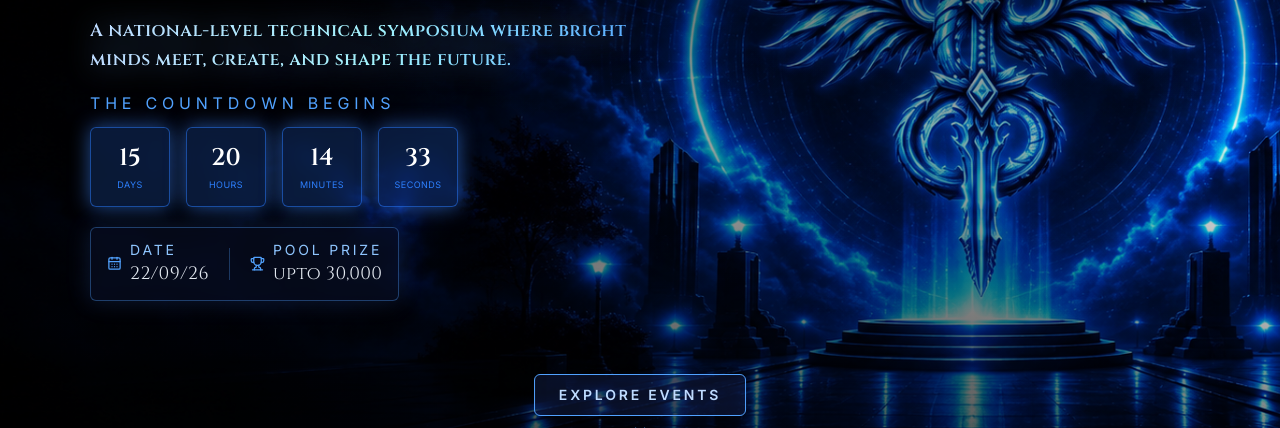
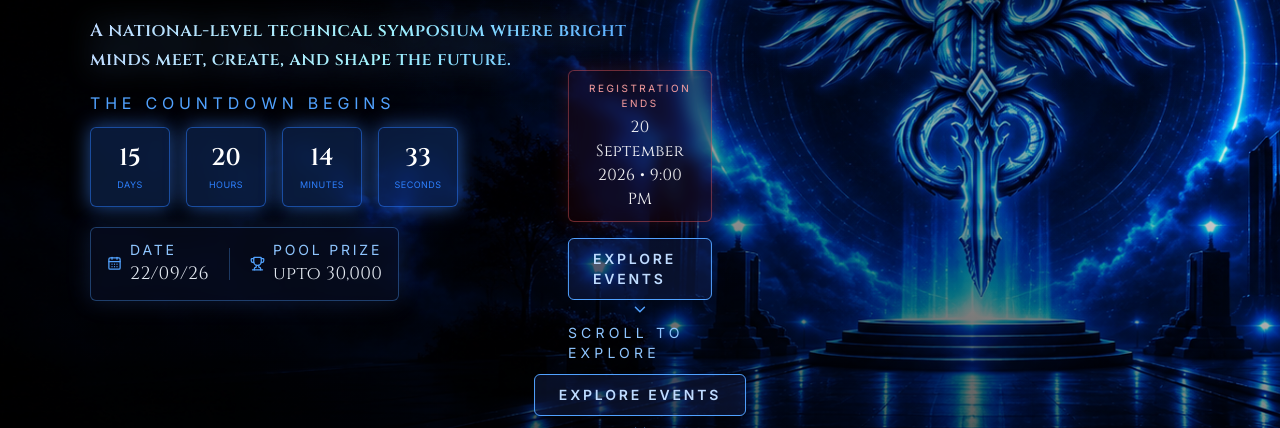
Before and after one commit to Thenmozhi1111/Phantasm-nova, a React (Vite) app in the folder frontend/: page / in a window 1280 px wide. Shown: the part 310-738 px from the top of the page. Built offline with nearby package versions, Linux system fonts and the light colour scheme; no server answers.

Commit message:
Update Hero.jsx

```diff
--- a/frontend/src/components/Hero.jsx
+++ b/frontend/src/components/Hero.jsx
@@ -79,6 +79,20 @@ export default function Hero() {
             </div>
 
           </div>
+          {/* Registration Deadline - Mobile */}
+<div className="flex sm:hidden justify-center mt-6">
+  <div className="rounded-md border border-red-400/40 bg-red-950/20 px-5 py-2.5 text-center backdrop-blur-sm shadow-[0_0_20px_rgba(239,68,68,0.15)]">
+    <p className="text-[9px] sm:text-[10px] uppercase tracking-[0.25em] text-red-300 font-body">
+      Registration Ends
+    </p>
+   <p className="mt-1 font-serif2 text-sm sm:text-base tracking-wide text-white">
+      21 September 2026
+  </p>
+  <p className="text-xs sm:text-sm text-blue-300 font-body tracking-wide">
+      Closes at 9:00 PM
+  </p>
+  </div>
+</div>
           {/* Explore Events Button */}
 {/* Explore Events Button - Mobile Only */}
 <div className="flex sm:hidden justify-center mt-12">
@@ -118,7 +132,35 @@ export default function Hero() {
       {/* Scroll to explore - Hidden on mobile, visible on tablet+ */}
       {/* Explore Events + Scroll to Explore */}
 <div className="hidden sm:flex absolute bottom-20 sm:bottom-24 left-1/2 -translate-x-1/2 z-10 flex-col items-center">
+<div className="hidden sm:flex absolute bottom-20 sm:bottom-24 left-1/2 -translate-x-1/2 z-10 flex-col items-center">
 
+  {/* Registration Deadline - Desktop */}
+  <div className="mb-4 rounded-md border border-red-400/40 bg-red-950/20 px-5 py-2.5 text-center backdrop-blur-sm shadow-[0_0_20px_rgba(239,68,68,0.15)]">
+    <p className="text-[10px] uppercase tracking-[0.25em] text-red-300 font-body">
+      Registration Ends
+    </p>
+
+    <p className="mt-1 font-serif2 text-sm sm:text-base tracking-wide text-white">
+        20 September 2026 • 9:00 PM
+    </p>
+  </div>
+
+  <Link
+    to="/events"
+    className="mb-4 inline-flex items-center justify-center rounded-md border border-blue-400 bg-blue-950/40 px-6 py-2.5 text-sm font-semibold tracking-[0.2em] text-blue-200 transition-all duration-300 hover:bg-blue-500/20 hover:text-white hover:shadow-[0_0_25px_rgba(59,130,246,0.6)]"
+  >
+    EXPLORE EVENTS
+  </Link>
+
+  <div className="flex flex-col items-center gap-1 animate-bounce">
+    <ChevronDown className="text-blue-400" size={18} />
+
+    <span className="text-blue-300 text-xs sm:text-sm tracking-[0.3em] font-body">
+      SCROLL TO EXPLORE
+    </span>
+  </div>
+
+</div>
   <Link
     to='/events'
     className="mb-4 inline-flex items-center justify-center rounded-md border border-blue-400 bg-blue-950/40 px-6 py-2.5 text-sm font-semibold tracking-[0.2em] text-blue-200 transition-all duration-300 hover:bg-blue-500/20 hover:text-white hover:shadow-[0_0_25px_rgba(59,130,246,0.6)]"
```
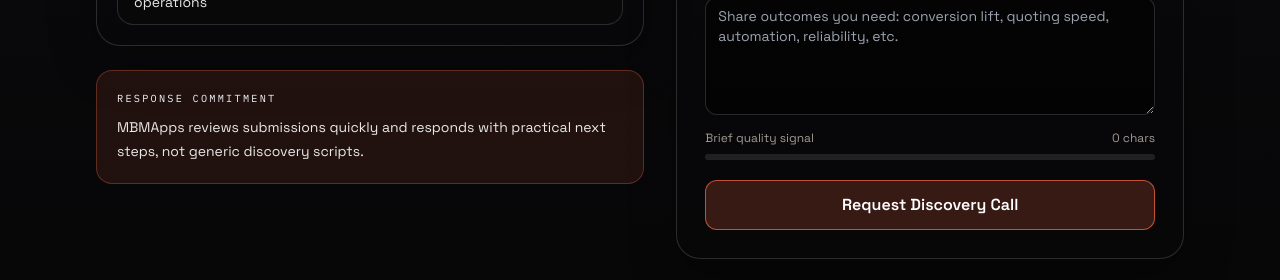
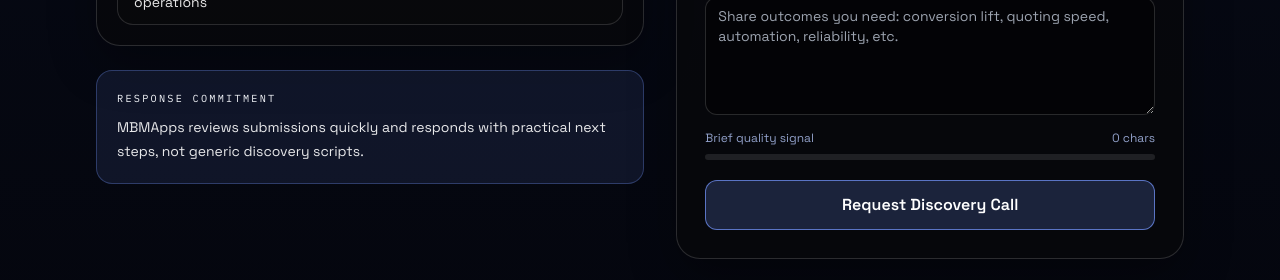
Before and after one commit to TOTALLYMAJOR/MBMApps.com, a Next.js app in the folder apps/web/: page /contact in a window 1280 px wide. Shown: the part 862-1142 px from the top of the page. Built offline with nearby package versions, Linux system fonts and the light colour scheme; no server answers.

Commit message:
feat(web): remove hero model and apply intro-style blue transitions

```diff
--- a/apps/web/app/globals.css
+++ b/apps/web/app/globals.css
@@ -4,12 +4,12 @@
 
 :root {
   color-scheme: dark;
-  --mbm-canvas: 7 7 8;
+  --mbm-canvas: 4 6 14;
   --mbm-ink: 245 247 251;
-  --mbm-mist: 164 154 147;
-  --mbm-signal: 255 170 132;
-  --mbm-electric: 255 106 71;
-  --mbm-warning: 255 188 117;
+  --mbm-mist: 145 160 201;
+  --mbm-signal: 185 206 255;
+  --mbm-electric: 117 151 255;
+  --mbm-warning: 214 227 255;
 }
 
 * {
@@ -24,9 +24,9 @@ body {
 
 body {
   background:
-    radial-gradient(circle at 10% 4%, rgba(255, 118, 82, 0.2), transparent 34%),
-    radial-gradient(circle at 88% 0%, rgba(255, 184, 125, 0.14), transparent 36%),
-    linear-gradient(180deg, #070707 0%, #0a0a0c 46%, #040405 100%);
+    radial-gradient(circle at 12% 8%, rgba(114, 149, 255, 0.22), transparent 34%),
+    radial-gradient(circle at 86% 4%, rgba(174, 202, 255, 0.16), transparent 36%),
+    linear-gradient(180deg, #04060e 0%, #060914 46%, #03040a 100%);
   color: rgb(var(--mbm-ink));
   font-family: var(--font-space-grotesk), sans-serif;
 }
@@ -72,16 +72,16 @@ a {
 
 .mbm-prose blockquote {
   margin: 1.5rem 0;
-  border-left: 2px solid rgba(255, 126, 86, 0.55);
+  border-left: 2px solid rgba(129, 163, 255, 0.55);
   padding-left: 1rem;
-  color: #c5b7b0;
+  color: #b7c5e8;
 }
 
 .hero-mesh {
   background:
-    radial-gradient(circle at 12% 18%, rgba(255, 112, 69, 0.3), transparent 40%),
-    radial-gradient(circle at 84% 10%, rgba(255, 177, 120, 0.2), transparent 36%),
-    linear-gradient(152deg, rgba(11, 11, 12, 0.98) 0%, rgba(16, 12, 11, 0.92) 48%, rgba(6, 6, 8, 1) 100%);
+    radial-gradient(circle at 10% 18%, rgba(110, 144, 250, 0.3), transparent 40%),
+    radial-gradient(circle at 84% 10%, rgba(167, 198, 255, 0.22), transparent 36%),
+    linear-gradient(152deg, rgba(7, 10, 22, 0.98) 0%, rgba(9, 16, 36, 0.92) 48%, rgba(5, 8, 18, 1) 100%);
 }
 
 .section-shell {
@@ -145,7 +145,7 @@ a {
 
 .btn-theme-ghost:hover {
   border-color: rgba(var(--mbm-signal), 0.75);
-  color: rgba(255, 224, 211, 0.95);
+  color: rgba(226, 235, 255, 0.95);
 }
 
 .text-mbm-muted {
@@ -202,13 +202,13 @@ a {
 .intro-progress {
   background: linear-gradient(90deg, rgba(120, 152, 255, 0.7), rgba(212, 226, 255, 0.95));
   transform-origin: left center;
-  animation: intro-progress-fill 1.95s ease-in-out forwards;
+  animation: intro-progress-fill var(--intro-progress-ms, 1.95s) ease-in-out forwards;
 }
 
 .ambient-grid {
   background-image:
-    linear-gradient(rgba(255, 170, 140, 0.1) 1px, transparent 1px),
-    linear-gradient(90deg, rgba(255, 170, 140, 0.1) 1px, transparent 1px);
+    linear-gradient(rgba(170, 194, 255, 0.1) 1px, transparent 1px),
+    linear-gradient(90deg, rgba(170, 194, 255, 0.1) 1px, transparent 1px);
   background-size: 44px 44px;
   mask-image: radial-gradient(circle at 50% 30%, rgba(0, 0, 0, 0.88), transparent 72%);
   animation: ambient-grid-shift 18s linear infinite;
--- a/apps/web/components/home-immersive.tsx
+++ b/apps/web/components/home-immersive.tsx
@@ -1,17 +1,8 @@
 'use client';
 
 import Link from 'next/link';
-import dynamic from 'next/dynamic';
 import { motion } from 'framer-motion';
 import { useEffect, useState } from 'react';
-
-const AIDnaChipScene = dynamic(
-  () => import('@/components/ai-dna-chip-scene').then((module) => module.AIDnaChipScene),
-  {
-    ssr: false,
-    loading: () => <div className="h-[360px] w-[320px] rounded-[28px] border border-white/15 bg-black/40 shadow-panel" />
-  }
-);
 
 type TrackId = 'platform' | 'revenue' | 'reliability';
 
@@ -91,10 +82,10 @@ const executionRail = [
 ];
 
 const signalTape = [
-  { stage: 'Leads Captured', value: 128, tint: 'from-[#ff7449]/85 to-[#ff4d2b]/40' },
-  { stage: 'Qualified', value: 74, tint: 'from-[#ffa65f]/80 to-[#ff7449]/35' },
-  { stage: 'Proposal', value: 39, tint: 'from-[#ffc487]/75 to-[#ff8a57]/35' },
-  { stage: 'Won', value: 22, tint: 'from-[#ffe2b0]/70 to-[#ff8f63]/30' }
+  { stage: 'Leads Captured', value: 128, tint: 'from-[#6f94ff]/85 to-[#3f5db9]/40' },
+  { stage: 'Qualified', value: 74, tint: 'from-[#8eadff]/80 to-[#5f7fd8]/35' },
+  { stage: 'Proposal', value: 39, tint: 'from-[#b5c9ff]/75 to-[#6f92eb]/35' },
+  { stage: 'Won', value: 22, tint: 'from-[#d4e2ff]/70 to-[#84a1f0]/30' }
 ];
 
 const maxPipelineValue = signalTape[0]?.value ?? 1;
@@ -149,9 +140,6 @@ export function HomeImmersive() {
     <>
       <section className="hero-mesh film-grain relative overflow-hidden border-b border-white/10">
         <div className="ambient-grid pointer-events-none absolute inset-0 opacity-35" />
-        <div className="absolute right-6 top-20 z-[2] hidden lg:block 2xl:right-16">
-          <AIDnaChipScene />
-        </div>
 
         <div className="relative z-10 mx-auto grid w-full max-w-6xl gap-12 px-6 pb-20 pt-16 lg:grid-cols-[1.2fr_0.8fr] lg:px-8 lg:pt-24">
           <motion.div initial={{ opacity: 0, y: 18 }} animate={{ opacity: 1, y: 0 }} transition={{ duration: 0.7 }}>
@@ -179,8 +167,8 @@ export function HomeImmersive() {
             transition={{ duration: 0.75, delay: 0.15 }}
             className="surface-panel relative overflow-hidden p-6 backdrop-blur"
           >
-            <div className="absolute -right-16 -top-20 h-48 w-48 rounded-full bg-[#ff7a4a]/20 blur-3xl" />
-            <div className="absolute -bottom-16 -left-12 h-44 w-44 rounded-full bg-[#ffb07a]/15 blur-3xl" />
+            <div className="absolute -right-16 -top-20 h-48 w-48 rounded-full bg-electric/25 blur-3xl" />
+            <div className="absolute -bottom-16 -left-12 h-44 w-44 rounded-full bg-signal/20 blur-3xl" />
             <p className="kicker text-white/65">Signal Feed</p>
             <div className="mt-5 space-y-4">
               {signalTape.map((row, index) => (
@@ -291,7 +279,7 @@ export function HomeImmersive() {
                   transition={{ duration: 0.45, delay: 0.08 * index }}
                   className="font-mono text-sm leading-8 text-white/90"
                 >
-                  <span className="text-[#ff9a72]">$</span> {line}
+                  <span className="text-signal">$</span> {line}
                 </motion.p>
               ))}
             </div>
--- a/apps/web/components/startup-loader.tsx
+++ b/apps/web/components/startup-loader.tsx
@@ -1,14 +1,50 @@
 'use client';
 
-import { useEffect, useState } from 'react';
+import { usePathname } from 'next/navigation';
+import { useCallback, useMemo, useRef, useState, useEffect, type CSSProperties } from 'react';
 
-const DISPLAY_MS = 1900;
-const FADE_MS = 650;
+const INITIAL_DISPLAY_MS = 1900;
+const INITIAL_FADE_MS = 650;
+const TRANSITION_DISPLAY_MS = 320;
+const TRANSITION_FADE_MS = 280;
 
 type IntroPhase = 'visible' | 'fading' | 'hidden';
 
 export function StartupLoader() {
+  const pathname = usePathname();
   const [phase, setPhase] = useState<IntroPhase>('visible');
+  const [displayDuration, setDisplayDuration] = useState(INITIAL_DISPLAY_MS);
+  const [fadeDuration, setFadeDuration] = useState(INITIAL_FADE_MS);
+  const timeoutsRef = useRef<number[]>([]);
+  const pathnameReadyRef = useRef(false);
+
+  const clearTimers = useCallback(() => {
+    timeoutsRef.current.forEach((id) => window.clearTimeout(id));
+    timeoutsRef.current = [];
+  }, []);
+
+  const runIntro = useCallback(
+    (displayMs: number, fadeMs: number, markAsSeen = false) => {
+      clearTimers();
+      setDisplayDuration(displayMs);
+      setFadeDuration(fadeMs);
+      setPhase('visible');
+
+      const fadeTimeout = window.setTimeout(() => {
+        setPhase('fading');
+      }, displayMs);
+
+      const hideTimeout = window.setTimeout(() => {
+        setPhase('hidden');
+        if (markAsSeen) {
+          window.sessionStorage.setItem('mbm_intro_seen', '1');
+        }
+      }, displayMs + fadeMs);
+
+      timeoutsRef.current = [fadeTimeout, hideTimeout];
+    },
+    [clearTimers]
+  );
 
   useEffect(() => {
     const alreadySeen = window.sessionStorage.getItem('mbm_intro_seen') === '1';
@@ -18,26 +54,29 @@ export function StartupLoader() {
       return;
     }
 
-    const fadeTimeout = window.setTimeout(() => {
-      setPhase('fading');
-    }, DISPLAY_MS);
-
-    const hideTimeout = window.setTimeout(() => {
-      setPhase('hidden');
-      window.sessionStorage.setItem('mbm_intro_seen', '1');
-    }, DISPLAY_MS + FADE_MS);
+    runIntro(INITIAL_DISPLAY_MS, INITIAL_FADE_MS, true);
 
     return () => {
-      window.clearTimeout(fadeTimeout);
-      window.clearTimeout(hideTimeout);
+      clearTimers();
     };
-  }, []);
+  }, [runIntro, clearTimers]);
 
-  if (phase === 'hidden') {
-    return null;
+  useEffect(() => {
+    if (!pathnameReadyRef.current) {
+      pathnameReadyRef.current = true;
+      return;
     }
 
-  const cubes = Array.from({ length: 52 }, (_, index) => {
+    runIntro(TRANSITION_DISPLAY_MS, TRANSITION_FADE_MS);
+
+    return () => {
+      clearTimers();
+    };
+  }, [pathname, runIntro, clearTimers]);
+
+  const cubes = useMemo(
+    () =>
+      Array.from({ length: 52 }, (_, index) => {
         const left = (index * 37) % 100;
         const top = (index * 53) % 100;
         const size = 12 + ((index * 19) % 44);
@@ -59,13 +98,20 @@ export function StartupLoader() {
             animationDelay: `${delay}s`,
             '--cube-drift-x': `${driftX}px`,
             '--cube-drift-y': `${driftY}px`
-      } as React.CSSProperties
+          } as CSSProperties
         };
-  });
+      }),
+    []
+  );
+
+  if (phase === 'hidden') {
+    return null;
+  }
 
   return (
     <div
-      className={`fixed inset-0 z-[120] overflow-hidden bg-black transition-opacity duration-[650ms] ${phase === 'fading' ? 'opacity-0' : 'opacity-100'}`}
+      className={`fixed inset-0 z-[120] overflow-hidden bg-black transition-opacity ${phase === 'fading' ? 'opacity-0' : 'opacity-100'}`}
+      style={{ transitionDuration: `${fadeDuration}ms`, '--intro-progress-ms': `${displayDuration + fadeDuration}ms` } as CSSProperties}
       aria-hidden="true"
     >
       <div className="intro-space absolute inset-0" />
```
Lines whose indentation alone changed are shown as unchanged.
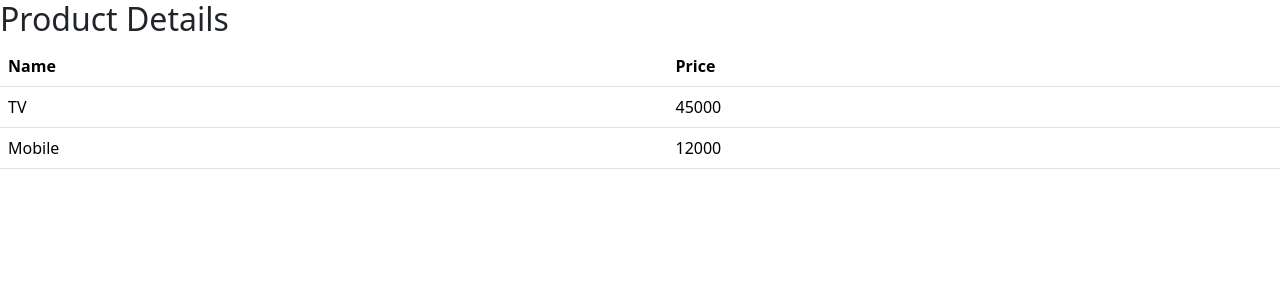
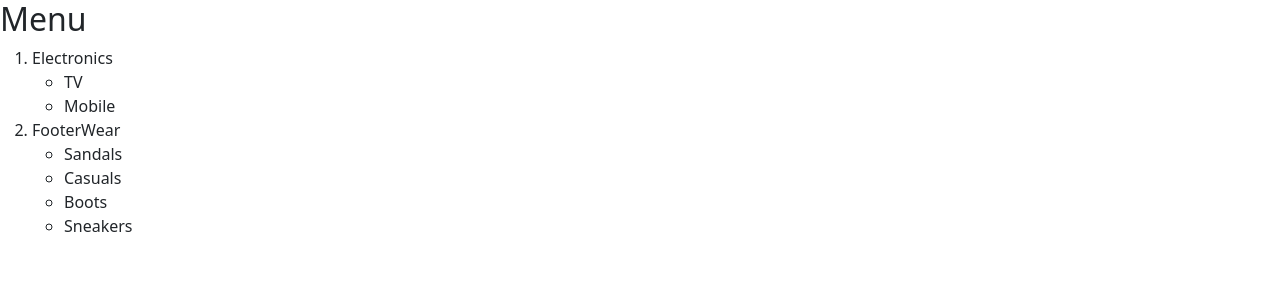
Before and after one commit to PotlaVani2002/Fullstack-tutorial, a React (Create React App) app in the folder React/react-basics/: page / in a window 1280 px wide. Shown: the top 300 px of the page. Built offline with nearby package versions, Linux system fonts and the light colour scheme.

Commit message:
Nested Iterations

```diff
--- a/React/react-basics/src/App.js
+++ b/React/react-basics/src/App.js
@@ -7,11 +7,12 @@ import DataBinding from './components/Data-binding/DataBinding';
 import ArrayDt from './components/Data-binding/ArrayDt';
 import { ObjectDt } from './components/Data-binding/ObjectDt';
 import { ArrayObjectsDt } from './components/Data-binding/ArrayObjectsDt';
+import { NestedIterations } from './components/Data-binding/NestedIterations';
 
 function App() {
   return (
     <div className="App">
-      <ArrayObjectsDt />
+     <NestedIterations />
     </div>
   );
 }
--- /dev/null
+++ b/React/react-basics/src/components/Data-binding/NestedIterations.jsx
@@ -0,0 +1,30 @@
+import { useEffect, useState } from 'react';
+
+export function NestedIterations() {
+    const [items] = useState([
+        { category: 'Electronics', products: ['TV', 'Mobile'] },
+        { category: 'FooterWear', products: ['Sandals', 'Casuals', 'Boots', 'Sneakers'] }
+    ]);
+
+    return (
+        <div>
+            <h2>Menu</h2>
+            <ol>
+                {
+                    items.map(item => (
+                        <li key={item.category}>
+                            {item.category}
+                            <ul>
+                                {
+                                    item.products.map(product => (
+                                        <li key={product}>{product}</li>
+                                    ))
+                                }
+                            </ul>
+                        </li>
+                    ))
+                }
+            </ol>
+        </div>
+    );
+}
```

**What you will do**
Every line of the listing that holds the string "clearTimers" counts once. Give the total alone.

**Response to the exercise**
7